REQUIRED ACTION:
Task for the listing below: copy it out in full, exactly.

MATERIAL FOR THIS EXERCISE:
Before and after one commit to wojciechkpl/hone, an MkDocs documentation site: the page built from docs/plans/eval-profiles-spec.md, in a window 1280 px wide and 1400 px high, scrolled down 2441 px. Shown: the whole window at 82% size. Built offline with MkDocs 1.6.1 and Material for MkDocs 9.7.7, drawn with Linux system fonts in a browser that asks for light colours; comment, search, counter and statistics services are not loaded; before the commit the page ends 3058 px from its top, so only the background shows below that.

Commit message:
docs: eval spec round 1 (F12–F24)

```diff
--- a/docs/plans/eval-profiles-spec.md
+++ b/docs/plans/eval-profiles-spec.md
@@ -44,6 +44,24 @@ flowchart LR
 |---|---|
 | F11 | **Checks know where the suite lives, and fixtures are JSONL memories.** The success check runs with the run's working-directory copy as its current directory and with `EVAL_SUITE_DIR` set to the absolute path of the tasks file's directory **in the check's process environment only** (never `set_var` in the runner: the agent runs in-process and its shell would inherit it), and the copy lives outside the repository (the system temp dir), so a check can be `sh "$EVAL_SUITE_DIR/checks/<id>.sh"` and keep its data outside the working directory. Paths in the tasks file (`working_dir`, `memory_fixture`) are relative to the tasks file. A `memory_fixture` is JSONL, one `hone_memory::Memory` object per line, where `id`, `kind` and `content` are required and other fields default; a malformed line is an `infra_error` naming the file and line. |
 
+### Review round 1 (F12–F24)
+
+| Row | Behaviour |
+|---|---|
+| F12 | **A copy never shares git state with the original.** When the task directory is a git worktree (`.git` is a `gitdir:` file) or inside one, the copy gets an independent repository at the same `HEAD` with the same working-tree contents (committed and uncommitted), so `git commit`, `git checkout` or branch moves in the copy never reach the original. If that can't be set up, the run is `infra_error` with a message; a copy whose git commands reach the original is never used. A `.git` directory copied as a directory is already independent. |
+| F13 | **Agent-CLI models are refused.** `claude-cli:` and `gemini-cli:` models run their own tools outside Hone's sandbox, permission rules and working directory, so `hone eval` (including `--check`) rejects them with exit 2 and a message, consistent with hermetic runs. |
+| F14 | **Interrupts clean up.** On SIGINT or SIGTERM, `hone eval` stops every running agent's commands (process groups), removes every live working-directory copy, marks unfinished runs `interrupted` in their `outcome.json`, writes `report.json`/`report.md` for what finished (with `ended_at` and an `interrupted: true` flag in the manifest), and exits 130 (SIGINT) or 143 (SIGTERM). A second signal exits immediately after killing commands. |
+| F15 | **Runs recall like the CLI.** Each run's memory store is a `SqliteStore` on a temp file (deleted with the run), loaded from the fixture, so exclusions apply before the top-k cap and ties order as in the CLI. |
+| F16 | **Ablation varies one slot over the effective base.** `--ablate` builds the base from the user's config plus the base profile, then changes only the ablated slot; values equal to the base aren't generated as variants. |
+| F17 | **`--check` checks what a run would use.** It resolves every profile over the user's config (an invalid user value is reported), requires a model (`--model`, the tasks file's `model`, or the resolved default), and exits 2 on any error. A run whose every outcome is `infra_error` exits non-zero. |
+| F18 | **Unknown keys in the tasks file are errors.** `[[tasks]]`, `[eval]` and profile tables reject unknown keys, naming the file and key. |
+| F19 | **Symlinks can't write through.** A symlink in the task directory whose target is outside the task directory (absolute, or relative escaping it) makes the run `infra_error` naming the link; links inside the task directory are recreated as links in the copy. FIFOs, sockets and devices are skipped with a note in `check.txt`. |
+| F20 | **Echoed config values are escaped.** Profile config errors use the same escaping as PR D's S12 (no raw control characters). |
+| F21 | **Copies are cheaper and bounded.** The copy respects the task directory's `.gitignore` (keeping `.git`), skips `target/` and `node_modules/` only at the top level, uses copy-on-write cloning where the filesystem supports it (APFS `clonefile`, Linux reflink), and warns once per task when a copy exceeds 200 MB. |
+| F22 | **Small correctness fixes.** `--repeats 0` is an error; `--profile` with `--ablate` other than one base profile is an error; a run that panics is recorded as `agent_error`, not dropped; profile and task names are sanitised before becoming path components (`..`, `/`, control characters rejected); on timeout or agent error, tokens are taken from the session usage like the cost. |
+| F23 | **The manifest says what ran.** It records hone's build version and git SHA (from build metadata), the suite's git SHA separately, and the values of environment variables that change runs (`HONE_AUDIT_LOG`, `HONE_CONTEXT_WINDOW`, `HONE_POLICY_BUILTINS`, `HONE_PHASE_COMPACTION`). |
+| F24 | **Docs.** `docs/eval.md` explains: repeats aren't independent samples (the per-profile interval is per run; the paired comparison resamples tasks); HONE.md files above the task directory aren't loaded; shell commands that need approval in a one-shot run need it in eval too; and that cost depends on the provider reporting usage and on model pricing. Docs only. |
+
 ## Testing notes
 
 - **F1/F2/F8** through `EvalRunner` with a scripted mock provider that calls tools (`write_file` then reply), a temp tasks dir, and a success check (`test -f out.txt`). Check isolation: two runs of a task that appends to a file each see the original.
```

YOUR RESPONSE:
Before and after one commit to wojciechkpl/hone, an MkDocs documentation site: the page built from docs/plans/eval-profiles-spec.md, in a window 1280 px wide and 1400 px high, scrolled down 2441 px. Shown: the whole window at 82% size. Built offline with MkDocs 1.6.1 and Material for MkDocs 9.7.7, drawn with Linux system fonts in a browser that asks for light colours; comment, search, counter and statistics services are not loaded; before the commit the page ends 3058 px from its top, so only the background shows below that.

Commit message:
docs: eval spec round 1 (F12–F24)

```diff
--- a/docs/plans/eval-profiles-spec.md
+++ b/docs/plans/eval-profiles-spec.md
@@ -44,6 +44,24 @@ flowchart LR
 |---|---|
 | F11 | **Checks know where the suite lives, and fixtures are JSONL memories.** The success check runs with the run's working-directory copy as its current directory and with `EVAL_SUITE_DIR` set to the absolute path of the tasks file's directory **in the check's process environment only** (never `set_var` in the runner: the agent runs in-process and its shell would inherit it), and the copy lives outside the repository (the system temp dir), so a check can be `sh "$EVAL_SUITE_DIR/checks/<id>.sh"` and keep its data outside the working directory. Paths in the tasks file (`working_dir`, `memory_fixture`) are relative to the tasks file. A `memory_fixture` is JSONL, one `hone_memory::Memory` object per line, where `id`, `kind` and `content` are required and other fields default; a malformed line is an `infra_error` naming the file and line. |
 
+### Review round 1 (F12–F24)
+
+| Row | Behaviour |
+|---|---|
+| F12 | **A copy never shares git state with the original.** When the task directory is a git worktree (`.git` is a `gitdir:` file) or inside one, the copy gets an independent repository at the same `HEAD` with the same working-tree contents (committed and uncommitted), so `git commit`, `git checkout` or branch moves in the copy never reach the original. If that can't be set up, the run is `infra_error` with a message; a copy whose git commands reach the original is never used. A `.git` directory copied as a directory is already independent. |
+| F13 | **Agent-CLI models are refused.** `claude-cli:` and `gemini-cli:` models run their own tools outside Hone's sandbox, permission rules and working directory, so `hone eval` (including `--check`) rejects them with exit 2 and a message, consistent with hermetic runs. |
+| F14 | **Interrupts clean up.** On SIGINT or SIGTERM, `hone eval` stops every running agent's commands (process groups), removes every live working-directory copy, marks unfinished runs `interrupted` in their `outcome.json`, writes `report.json`/`report.md` for what finished (with `ended_at` and an `interrupted: true` flag in the manifest), and exits 130 (SIGINT) or 143 (SIGTERM). A second signal exits immediately after killing commands. |
+| F15 | **Runs recall like the CLI.** Each run's memory store is a `SqliteStore` on a temp file (deleted with the run), loaded from the fixture, so exclusions apply before the top-k cap and ties order as in the CLI. |
+| F16 | **Ablation varies one slot over the effective base.** `--ablate` builds the base from the user's config plus the base profile, then changes only the ablated slot; values equal to the base aren't generated as variants. |
+| F17 | **`--check` checks what a run would use.** It resolves every profile over the user's config (an invalid user value is reported), requires a model (`--model`, the tasks file's `model`, or the resolved default), and exits 2 on any error. A run whose every outcome is `infra_error` exits non-zero. |
+| F18 | **Unknown keys in the tasks file are errors.** `[[tasks]]`, `[eval]` and profile tables reject unknown keys, naming the file and key. |
+| F19 | **Symlinks can't write through.** A symlink in the task directory whose target is outside the task directory (absolute, or relative escaping it) makes the run `infra_error` naming the link; links inside the task directory are recreated as links in the copy. FIFOs, sockets and devices are skipped with a note in `check.txt`. |
+| F20 | **Echoed config values are escaped.** Profile config errors use the same escaping as PR D's S12 (no raw control characters). |
+| F21 | **Copies are cheaper and bounded.** The copy respects the task directory's `.gitignore` (keeping `.git`), skips `target/` and `node_modules/` only at the top level, uses copy-on-write cloning where the filesystem supports it (APFS `clonefile`, Linux reflink), and warns once per task when a copy exceeds 200 MB. |
+| F22 | **Small correctness fixes.** `--repeats 0` is an error; `--profile` with `--ablate` other than one base profile is an error; a run that panics is recorded as `agent_error`, not dropped; profile and task names are sanitised before becoming path components (`..`, `/`, control characters rejected); on timeout or agent error, tokens are taken from the session usage like the cost. |
+| F23 | **The manifest says what ran.** It records hone's build version and git SHA (from build metadata), the suite's git SHA separately, and the values of environment variables that change runs (`HONE_AUDIT_LOG`, `HONE_CONTEXT_WINDOW`, `HONE_POLICY_BUILTINS`, `HONE_PHASE_COMPACTION`). |
+| F24 | **Docs.** `docs/eval.md` explains: repeats aren't independent samples (the per-profile interval is per run; the paired comparison resamples tasks); HONE.md files above the task directory aren't loaded; shell commands that need approval in a one-shot run need it in eval too; and that cost depends on the provider reporting usage and on model pricing. Docs only. |
+
 ## Testing notes
 
 - **F1/F2/F8** through `EvalRunner` with a scripted mock provider that calls tools (`write_file` then reply), a temp tasks dir, and a success check (`test -f out.txt`). Check isolation: two runs of a task that appends to a file each see the original.
```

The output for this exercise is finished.